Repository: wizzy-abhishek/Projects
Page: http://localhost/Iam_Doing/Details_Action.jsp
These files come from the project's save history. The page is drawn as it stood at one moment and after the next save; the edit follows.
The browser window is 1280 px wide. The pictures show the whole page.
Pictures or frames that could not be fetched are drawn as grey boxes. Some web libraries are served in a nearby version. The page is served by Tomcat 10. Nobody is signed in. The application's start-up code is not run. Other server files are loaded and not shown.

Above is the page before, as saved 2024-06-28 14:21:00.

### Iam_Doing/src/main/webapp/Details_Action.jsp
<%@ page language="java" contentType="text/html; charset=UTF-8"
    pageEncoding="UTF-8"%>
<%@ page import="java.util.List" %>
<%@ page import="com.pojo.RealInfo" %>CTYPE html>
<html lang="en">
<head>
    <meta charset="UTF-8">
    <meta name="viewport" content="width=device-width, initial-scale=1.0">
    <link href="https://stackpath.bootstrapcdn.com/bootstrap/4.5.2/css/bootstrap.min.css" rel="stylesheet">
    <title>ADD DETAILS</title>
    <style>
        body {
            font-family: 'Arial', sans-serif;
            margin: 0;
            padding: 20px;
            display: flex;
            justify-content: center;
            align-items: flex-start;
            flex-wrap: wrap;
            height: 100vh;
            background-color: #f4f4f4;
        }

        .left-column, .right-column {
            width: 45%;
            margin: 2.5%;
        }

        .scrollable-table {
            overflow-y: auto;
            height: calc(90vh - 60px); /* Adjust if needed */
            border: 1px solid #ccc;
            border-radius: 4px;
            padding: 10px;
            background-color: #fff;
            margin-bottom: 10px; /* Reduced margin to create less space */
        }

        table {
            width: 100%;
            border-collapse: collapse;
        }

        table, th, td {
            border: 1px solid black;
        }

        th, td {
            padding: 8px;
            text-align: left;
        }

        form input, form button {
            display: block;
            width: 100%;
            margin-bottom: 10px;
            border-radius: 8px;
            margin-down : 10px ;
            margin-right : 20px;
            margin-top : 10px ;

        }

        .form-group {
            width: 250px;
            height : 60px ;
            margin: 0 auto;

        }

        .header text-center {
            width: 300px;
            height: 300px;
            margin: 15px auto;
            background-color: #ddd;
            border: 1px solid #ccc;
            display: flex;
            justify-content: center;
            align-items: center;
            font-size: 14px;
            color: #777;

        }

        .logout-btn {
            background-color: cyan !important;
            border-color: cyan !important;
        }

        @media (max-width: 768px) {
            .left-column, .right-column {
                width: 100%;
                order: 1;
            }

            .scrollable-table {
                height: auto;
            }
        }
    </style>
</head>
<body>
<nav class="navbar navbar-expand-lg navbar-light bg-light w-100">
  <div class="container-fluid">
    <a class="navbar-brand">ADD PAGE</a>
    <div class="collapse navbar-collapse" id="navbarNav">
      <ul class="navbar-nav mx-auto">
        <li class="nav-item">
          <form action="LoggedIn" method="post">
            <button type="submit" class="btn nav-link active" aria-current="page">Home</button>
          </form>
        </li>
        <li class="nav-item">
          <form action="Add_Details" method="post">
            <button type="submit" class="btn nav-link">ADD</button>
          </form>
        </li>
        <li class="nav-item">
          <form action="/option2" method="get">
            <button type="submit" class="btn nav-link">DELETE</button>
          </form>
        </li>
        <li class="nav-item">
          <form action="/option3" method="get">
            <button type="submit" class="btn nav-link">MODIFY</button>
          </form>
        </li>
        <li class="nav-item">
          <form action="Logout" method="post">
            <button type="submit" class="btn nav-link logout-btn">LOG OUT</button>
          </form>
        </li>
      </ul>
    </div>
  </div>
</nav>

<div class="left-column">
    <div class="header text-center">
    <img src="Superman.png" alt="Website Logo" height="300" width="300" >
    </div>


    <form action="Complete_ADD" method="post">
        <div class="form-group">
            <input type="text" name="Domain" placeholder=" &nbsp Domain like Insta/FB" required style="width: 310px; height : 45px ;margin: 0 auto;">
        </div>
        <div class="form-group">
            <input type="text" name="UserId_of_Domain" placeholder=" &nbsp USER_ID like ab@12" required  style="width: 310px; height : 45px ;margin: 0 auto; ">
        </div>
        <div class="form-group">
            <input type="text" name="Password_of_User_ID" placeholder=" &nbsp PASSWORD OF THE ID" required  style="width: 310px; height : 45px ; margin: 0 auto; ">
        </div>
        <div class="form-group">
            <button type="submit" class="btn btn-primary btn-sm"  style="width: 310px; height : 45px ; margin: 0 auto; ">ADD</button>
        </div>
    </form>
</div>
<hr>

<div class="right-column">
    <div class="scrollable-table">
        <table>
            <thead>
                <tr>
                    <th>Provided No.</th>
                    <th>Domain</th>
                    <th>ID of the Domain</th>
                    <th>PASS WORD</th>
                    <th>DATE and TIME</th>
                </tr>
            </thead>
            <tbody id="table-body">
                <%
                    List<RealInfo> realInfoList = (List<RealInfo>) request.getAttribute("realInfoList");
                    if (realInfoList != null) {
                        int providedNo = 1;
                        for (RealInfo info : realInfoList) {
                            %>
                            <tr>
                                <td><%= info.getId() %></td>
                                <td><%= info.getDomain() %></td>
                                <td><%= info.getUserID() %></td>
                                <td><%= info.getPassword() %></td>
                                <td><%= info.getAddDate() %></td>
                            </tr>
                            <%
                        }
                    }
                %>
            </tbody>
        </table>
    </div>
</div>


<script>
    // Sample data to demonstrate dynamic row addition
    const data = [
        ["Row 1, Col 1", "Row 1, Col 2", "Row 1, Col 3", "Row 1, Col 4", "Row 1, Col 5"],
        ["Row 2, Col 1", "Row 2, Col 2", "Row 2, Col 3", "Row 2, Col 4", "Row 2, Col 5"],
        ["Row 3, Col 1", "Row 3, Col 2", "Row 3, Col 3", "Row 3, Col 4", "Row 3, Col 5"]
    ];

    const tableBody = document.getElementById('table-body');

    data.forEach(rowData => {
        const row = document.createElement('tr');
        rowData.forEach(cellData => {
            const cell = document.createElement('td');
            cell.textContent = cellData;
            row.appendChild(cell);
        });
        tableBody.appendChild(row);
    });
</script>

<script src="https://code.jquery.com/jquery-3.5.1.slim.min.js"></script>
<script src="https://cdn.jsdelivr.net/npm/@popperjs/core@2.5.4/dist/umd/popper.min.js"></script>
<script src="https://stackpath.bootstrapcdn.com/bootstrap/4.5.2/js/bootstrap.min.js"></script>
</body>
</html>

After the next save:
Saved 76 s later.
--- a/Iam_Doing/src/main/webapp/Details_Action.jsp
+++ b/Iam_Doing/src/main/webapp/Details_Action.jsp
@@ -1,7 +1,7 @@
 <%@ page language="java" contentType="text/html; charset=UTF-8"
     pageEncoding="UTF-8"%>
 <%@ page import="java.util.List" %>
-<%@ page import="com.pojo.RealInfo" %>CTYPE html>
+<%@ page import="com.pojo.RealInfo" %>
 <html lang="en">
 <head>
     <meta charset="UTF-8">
☆ ☆ ☆
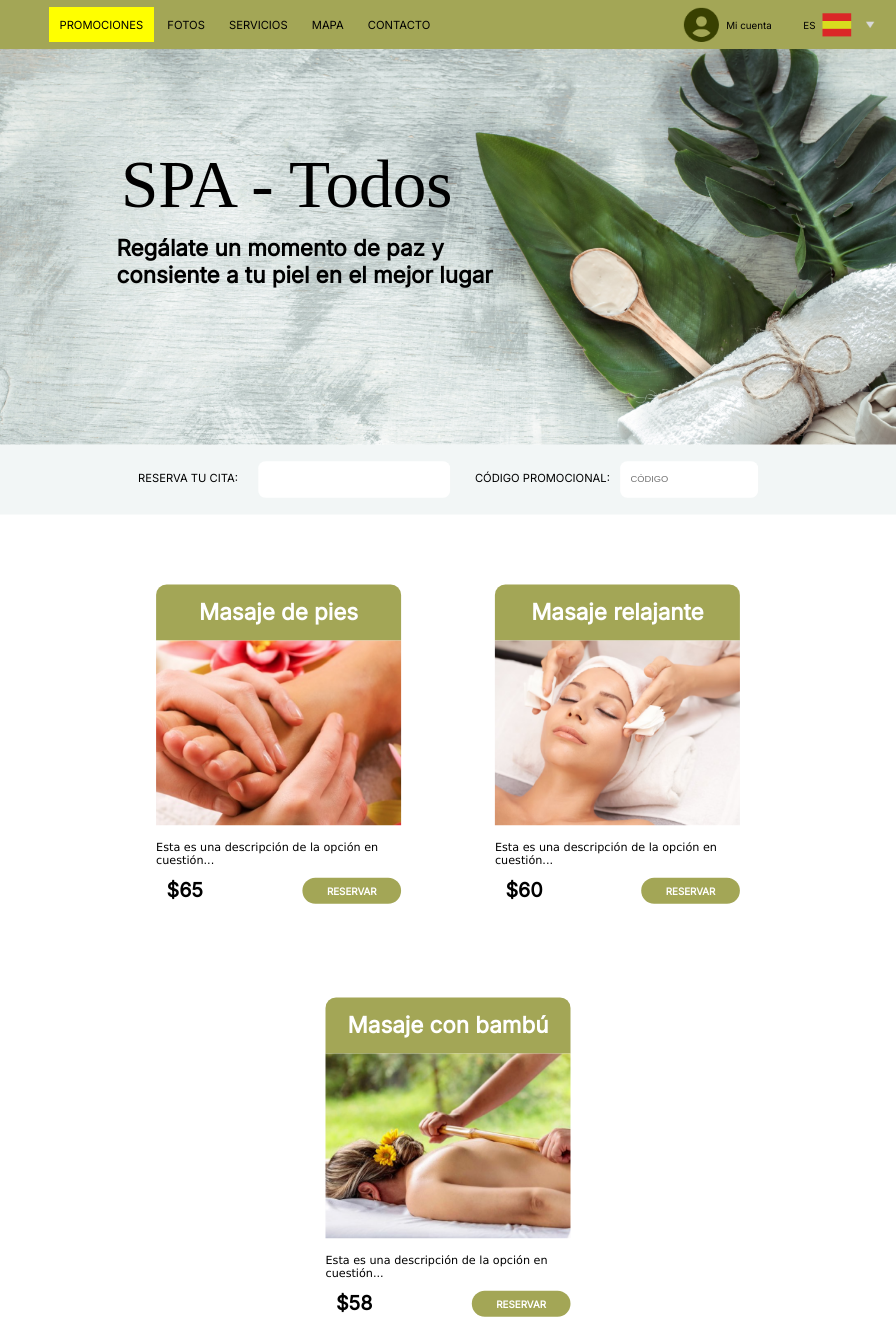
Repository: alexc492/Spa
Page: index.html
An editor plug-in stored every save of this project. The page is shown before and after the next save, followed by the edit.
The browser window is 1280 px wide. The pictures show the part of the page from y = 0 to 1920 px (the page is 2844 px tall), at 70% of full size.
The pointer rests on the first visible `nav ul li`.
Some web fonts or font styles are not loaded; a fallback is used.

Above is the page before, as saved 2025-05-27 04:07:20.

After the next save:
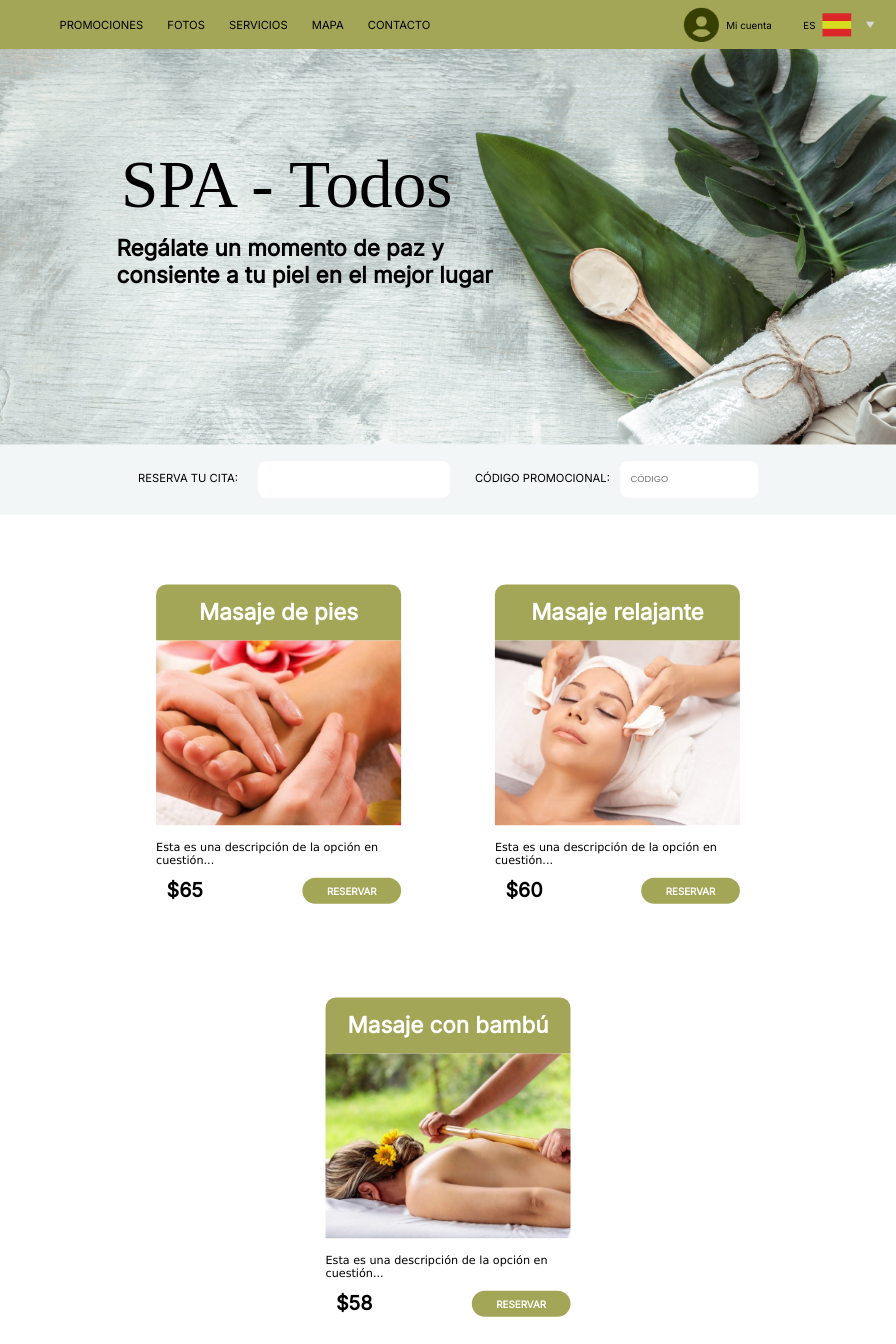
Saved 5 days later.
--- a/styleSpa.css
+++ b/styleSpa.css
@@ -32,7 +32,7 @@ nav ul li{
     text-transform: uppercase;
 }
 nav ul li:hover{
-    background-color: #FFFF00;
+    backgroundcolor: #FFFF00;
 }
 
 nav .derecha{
☆ ☆ ☆
**Action item:** From the records above, copy only the lines starting with the line that holds "Repository: wizzy-abhishek/Projects" and going on through the line that holds "the whole page.", exactly as written.

**Output:**
Repository: wizzy-abhishek/Projects
Page: http://localhost/Iam_Doing/Details_Action.jsp
These files come from the project's save history. The page is drawn as it stood at one moment and after the next save; the edit follows.
The browser window is 1280 px wide. The pictures show the whole page.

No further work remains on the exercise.